photo3

A nationwide study by the Afterschool Alliance showed that DC has the highest after school participation rate in the U.S., yet we ranked 49th in the percentage of low-income children enrolled in an afterschool program.  In the same study, the Afterschool Alliance found that of those DC children not currently enrolled in afterschool, 66% would be likely to participate if an afterschool program were available in their community. As the data has shown many times, students who participate in high quality afterschool programs “behave better, receive better grades and perform better on tests than students that do not.” At FLOC, we also know that our students benefit tremendously from being exposed to college and career options that help them envision an exciting and rewarding future for themselves, and from the attention of caring, adult mentors who help them make smart choices about their future.

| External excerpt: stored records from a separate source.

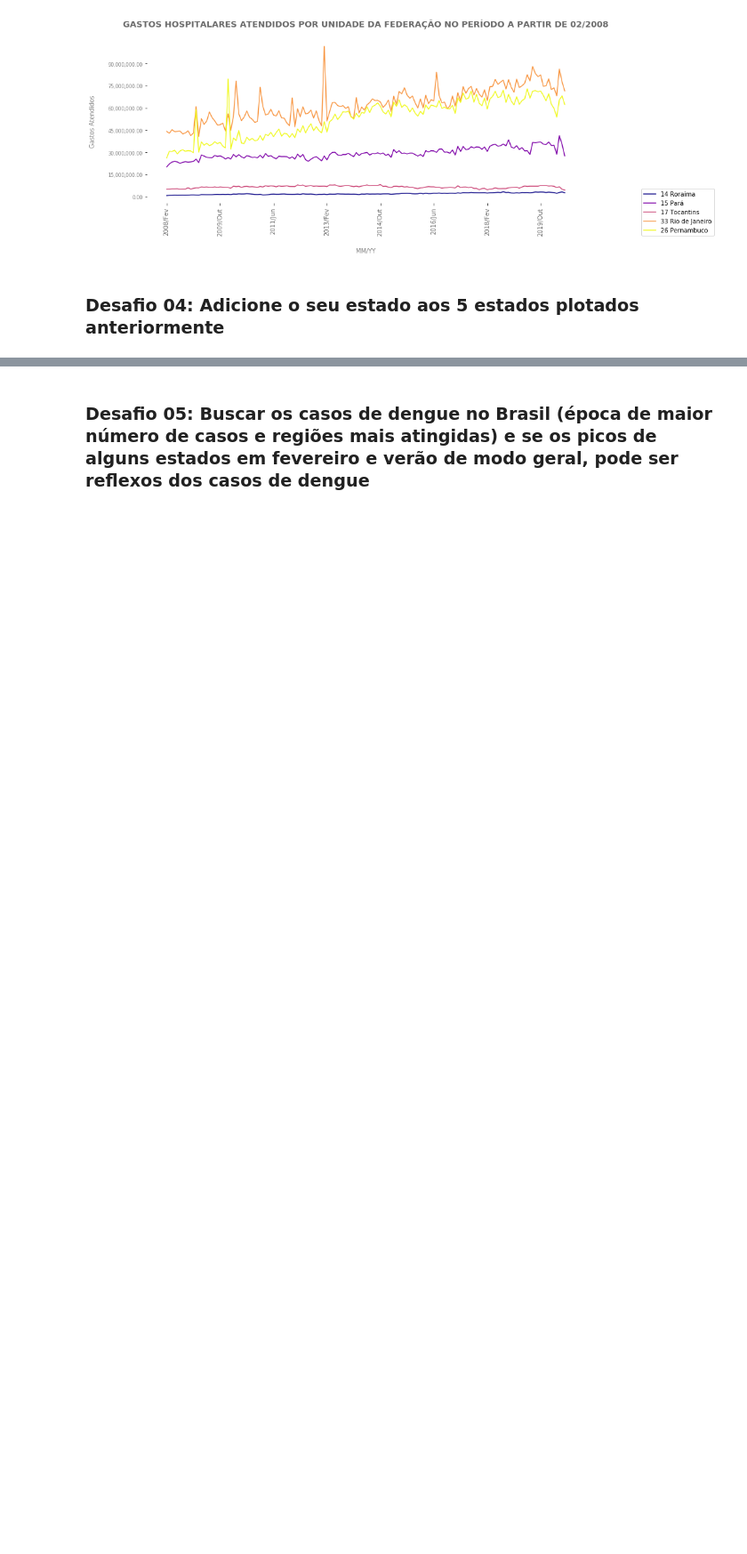
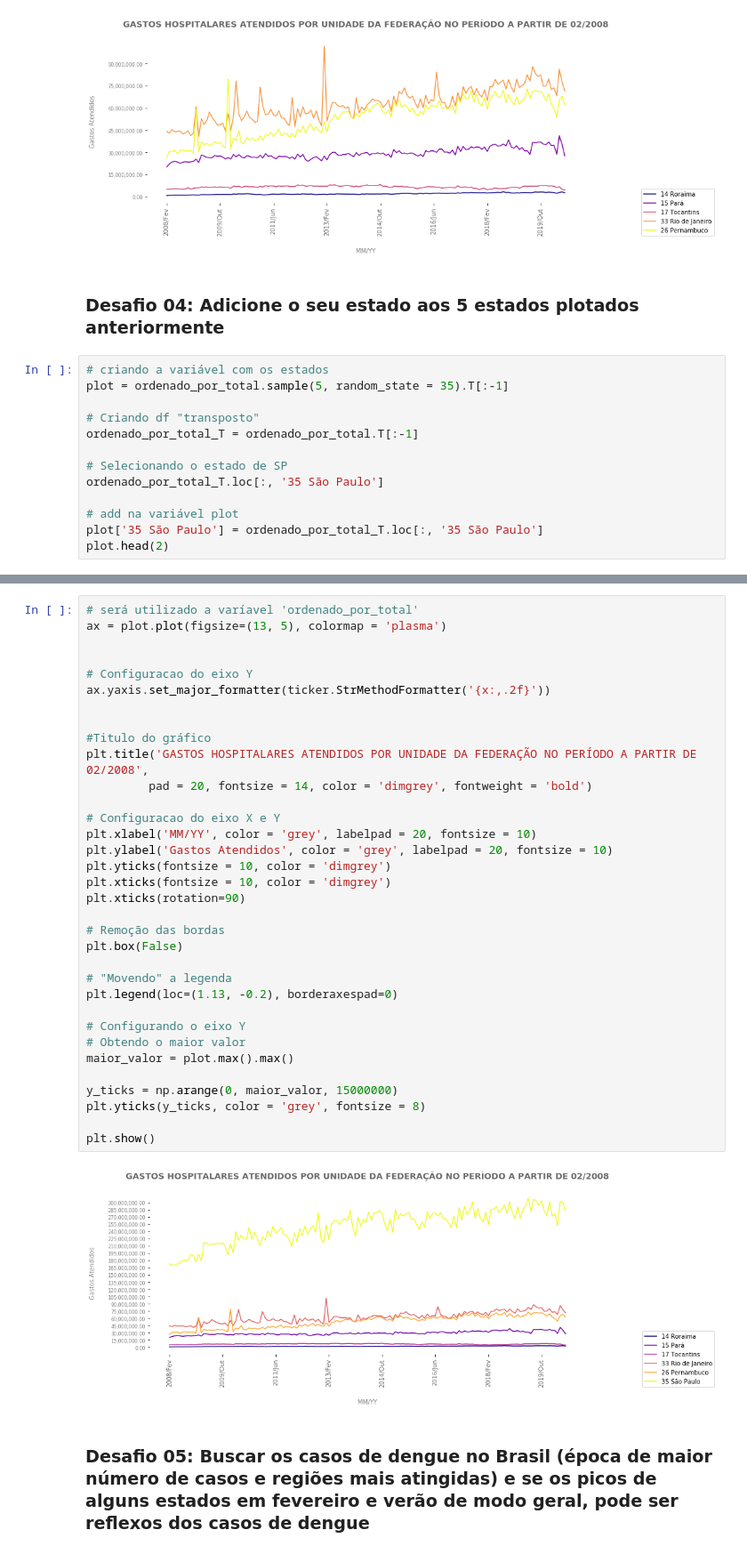
Before and after one commit to daianeklein/bootcamp-Alura, a Jupyter notebook: Bootcamp-DSAplicada.ipynb, the cells around one changed output, grey strips where cells are left out. Shown at 89% size. Drawn from its saved outputs; the diff is of its cells as text; blank space fills up the shorter version.

```diff
--- a/Bootcamp-DSAplicada.ipynb
+++ b/Bootcamp-DSAplicada.ipynb
@@ -643,3 +646,16 @@ plt.show()
 [figure]
 # %% [markdown]
 ### Desafio 04: Adicione o seu estado aos 5 estados plotados anteriormente
+# %%
+# criando a variável com os estados
+plot = ordenado_por_total.sample(5, random_state = 35).T[:-1]
+
+# Criando df "transposto"
+ordenado_por_total_T = ordenado_por_total.T[:-1]
+
+# Selecionando o estado de SP
+ordenado_por_total_T.loc[:, '35 São Paulo']
+
+# add na variável plot
+plot['35 São Paulo'] = ordenado_por_total_T.loc[:, '35 São Paulo']
+plot.head(2)
@@ -646,2 +666,38 @@ plt.show()
+# %%
+# será utilizado a varíavel 'ordenado_por_total'
+ax = plot.plot(figsize=(13, 5), colormap = 'plasma')
+
+
+# Configuracao do eixo Y
+ax.yaxis.set_major_formatter(ticker.StrMethodFormatter('{x:,.2f}'))
+
+
+#Titulo do gráfico
+plt.title('GASTOS HOSPITALARES ATENDIDOS POR UNIDADE DA FEDERAÇÃO NO PERÍODO A PARTIR DE 02/2008',
+         pad = 20, fontsize = 14, color = 'dimgrey', fontweight = 'bold')
+
+# Configuracao do eixo X e Y
+plt.xlabel('MM/YY', color = 'grey', labelpad = 20, fontsize = 10)
+plt.ylabel('Gastos Atendidos', color = 'grey', labelpad = 20, fontsize = 10)
+plt.yticks(fontsize = 10, color = 'dimgrey')
+plt.xticks(fontsize = 10, color = 'dimgrey')
+plt.xticks(rotation=90)
+
+# Remoção das bordas
+plt.box(False)
+
+# "Movendo" a legenda
+plt.legend(loc=(1.13, -0.2), borderaxespad=0)
+
+# Configurando o eixo Y
+# Obtendo o maior valor
+maior_valor = plot.max().max()
+
+y_ticks = np.arange(0, maior_valor, 15000000)
+plt.yticks(y_ticks, color = 'grey', fontsize = 8)
+
+plt.show()
+# %% [output]
+[figure, added]
 # %% [markdown]
 ### Desafio 05: Buscar os casos de dengue no Brasil (época de maior número de casos e regiões mais atingidas) e se os picos de alguns estados em fevereiro e verão de modo geral, pode ser reflexos dos casos de dengue
```
Also changed, not shown: parts of 17 cells of this notebook.
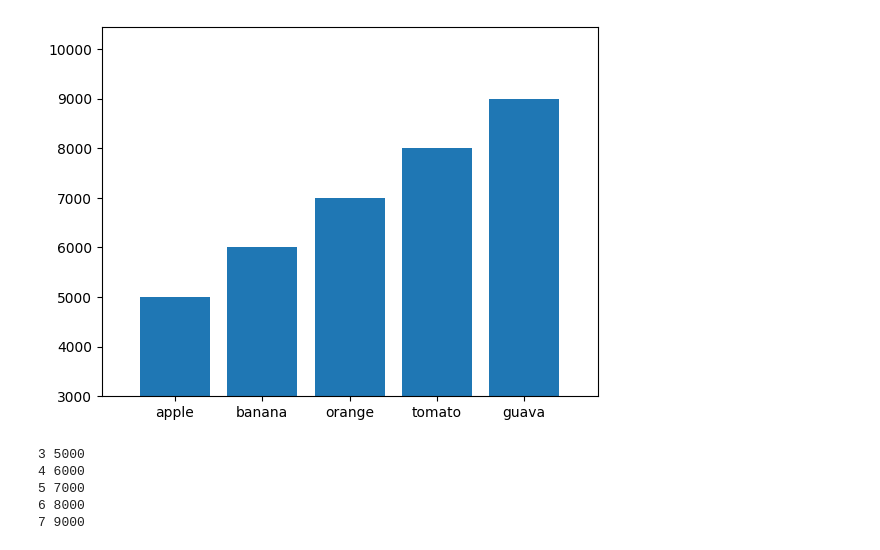
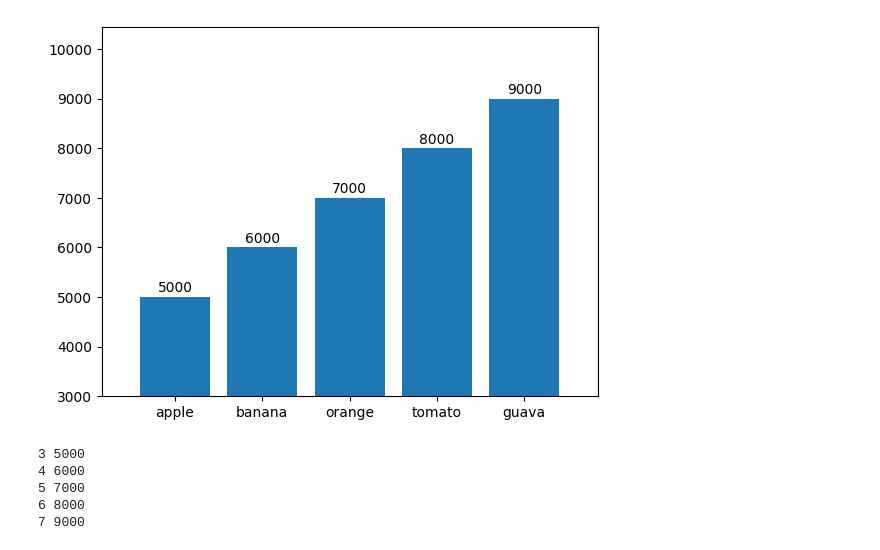
Before and after one commit to charlywang11/2024_05_05_sunday, a Jupyter notebook: lesson14/lesson14_2.ipynb, the cells around one changed output. Drawn from its saved outputs; the diff is of its cells as text; code cells hidden in the pictures.

```diff
--- a/lesson14/lesson14_2.ipynb
+++ b/lesson14/lesson14_2.ipynb
@@ -1,23 +1,27 @@
 # %%
 import matplotlib.pyplot as plt
 
 index = [3, 4, 5, 6, 7]
 subject = ['apple', 'banana', 'orange', 'tomato', 'guava']
 values = [5000, 6000, 7000, 8000, 9000]
 
 figure = plt.figure()
 axes = figure.add_subplot(1,1,1)
 axes.bar(index,values)
 axes.set_xticks(index,labels=subject)
+
+for x,y in zip(index,values):
+    axes.annotate(str(y),(x-0.2,y+100))
+
 xmin, xmax, ymin, ymax = axes.axis()
 xmin -= 0.2
 xmax += 0.2
 ymin = 3000
 ymax += 1000
 axes.axis(xmin=xmin,xmax=xmax,ymin=ymin,ymax=ymax)
 plt.show()
 # %% [output]
-[figure, old version]
+[figure, new version]
 # %%
 index = [3, 4, 5, 6, 7]
 values = [5000, 6000, 7000, 8000, 9000]
```
Also changed, not shown: parts of 1 cell of this notebook.
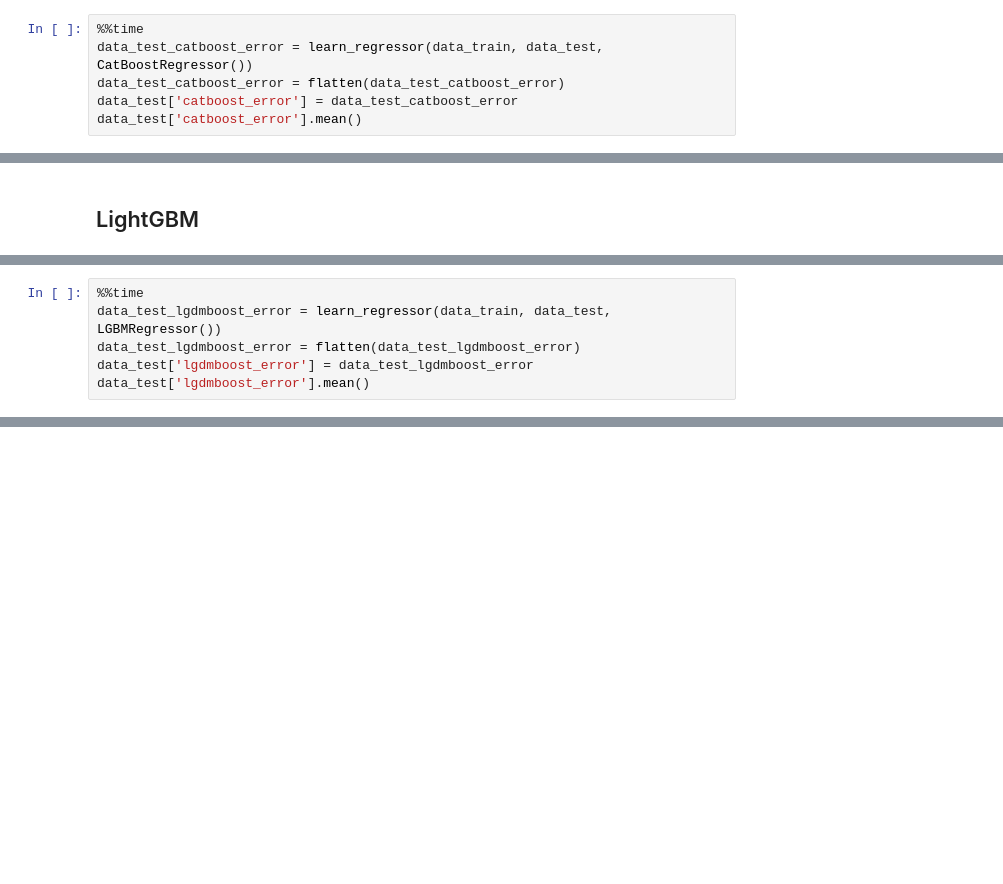
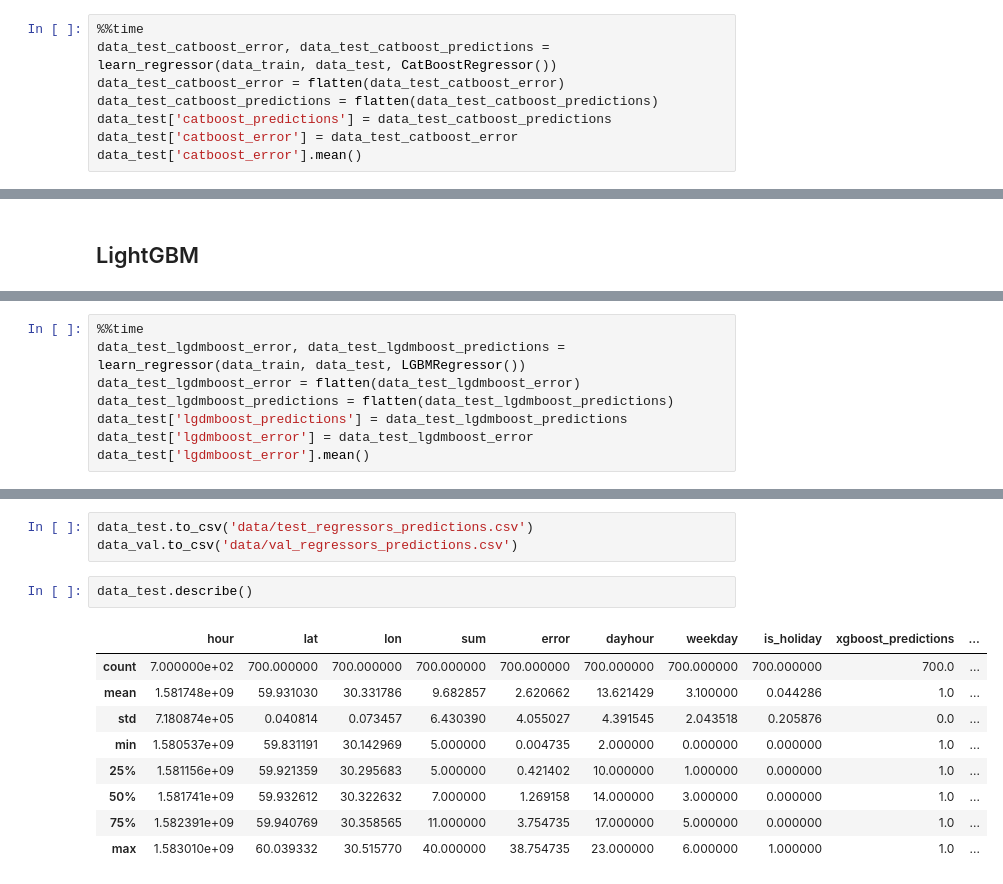
Before and after one commit to jrzkaminski/IndustrialML-ITMO, a Jupyter notebook: Regressors_solutions.ipynb, the cells around one changed output, grey strips where cells are left out. Drawn from its saved outputs; the diff is of its cells as text; blank space fills up the shorter version.

```diff
--- a/Regressors_solutions.ipynb
+++ b/Regressors_solutions.ipynb
@@ -173,8 +229,10 @@ time = 121.6 s
 error = 0.86764
 # %%
 %%time
-data_test_catboost_error = learn_regressor(data_train, data_test, CatBoostRegressor())
+data_test_catboost_error, data_test_catboost_predictions = learn_regressor(data_train, data_test, CatBoostRegressor())
 data_test_catboost_error = flatten(data_test_catboost_error)
+data_test_catboost_predictions = flatten(data_test_catboost_predictions)
+data_test['catboost_predictions'] = data_test_catboost_predictions
 data_test['catboost_error'] = data_test_catboost_error
 data_test['catboost_error'].mean()
 # %% [markdown]
@@ -200,6 +260,8 @@ error = 0.866203
 # %%
 %%time
-data_test_lgdmboost_error = learn_regressor(data_train, data_test, LGBMRegressor())
+data_test_lgdmboost_error, data_test_lgdmboost_predictions = learn_regressor(data_train, data_test, LGBMRegressor())
 data_test_lgdmboost_error = flatten(data_test_lgdmboost_error)
+data_test_lgdmboost_predictions = flatten(data_test_lgdmboost_predictions)
+data_test['lgdmboost_predictions'] = data_test_lgdmboost_predictions
 data_test['lgdmboost_error'] = data_test_lgdmboost_error
 data_test['lgdmboost_error'].mean()
@@ -217,0 +296,15 @@ data_val['lgdmboost_error'].mean()
+# %%
+data_test.to_csv('data/test_regressors_predictions.csv')
+data_val.to_csv('data/val_regressors_predictions.csv')
+# %%
+data_test.describe()
+# %% [output]
+|  | hour | lat | lon | sum | error | dayhour | weekday | is_holiday | xgboost_predictions | ... |
+| count | 7.000000e+02 | 700.000000 | 700.000000 | 700.000000 | 700.000000 | 700.000000 | 700.000000 | 700.000000 | 700.0 | ... |
+| mean | 1.581748e+09 | 59.931030 | 30.331786 | 9.682857 | 2.620662 | 13.621429 | 3.100000 | 0.044286 | 1.0 | ... |
+| std | 7.180874e+05 | 0.040814 | 0.073457 | 6.430390 | 4.055027 | 4.391545 | 2.043518 | 0.205876 | 0.0 | ... |
+| min | 1.580537e+09 | 59.831191 | 30.142969 | 5.000000 | 0.004735 | 2.000000 | 0.000000 | 0.000000 | 1.0 | ... |
+| 25% | 1.581156e+09 | 59.921359 | 30.295683 | 5.000000 | 0.421402 | 10.000000 | 1.000000 | 0.000000 | 1.0 | ... |
+| 50% | 1.581741e+09 | 59.932612 | 30.322632 | 7.000000 | 1.269158 | 14.000000 | 3.000000 | 0.000000 | 1.0 | ... |
+| 75% | 1.582391e+09 | 59.940769 | 30.358565 | 11.000000 | 3.754735 | 17.000000 | 5.000000 | 0.000000 | 1.0 | ... |
+| max | 1.583010e+09 | 60.039332 | 30.515770 | 40.000000 | 38.754735 | 23.000000 | 6.000000 | 1.000000 | 1.0 | ... |
```
Also changed, not shown: parts of 17 cells of this notebook, 8 other files.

These powerful interventions can make a critical difference in the course a young person takes into their future.

Over the past 50 years, FLOC has served more than 10,000 children, turning disparity into opportunity and making sure they stay on the right path to a healthy, productive and fulfilling adulthood. Currently, 100 percent of our seniors graduate high school, and over 70% have graduated from postsecondary or are persisting towards a degree. FLOC sparks community transformation one young person at a time by ensuring access to quality afterschool services that lead to postsecondary success. FLOC programming focuses on youth empowerment by building critical thinking, leadership, and advocacy skills that dramatically increase readiness for postsecondary education. Through our signature Neighborhood Tutoring and Scholars Programs, we intervene early and expose students to educational opportunities and career experiences that lead to proven success.

_MG_0421_edited

With more than 100 local and national partners, FLOC provides critical access to free afterschool services — from first grade through college and career — for youth throughout the city. Furthermore, by partnering with our students and families, we are organizing a community call for wider access to quality out of school time programming.

These are tangible, achievable steps we can take together to move closer to our vision: a city in which every child’s potential — regardless of zip code, skin color, or socioeconomic status — is unlocked with a postsecondary degree, opening the doors to success in life.

Thank you, again, for the opportunity to testify.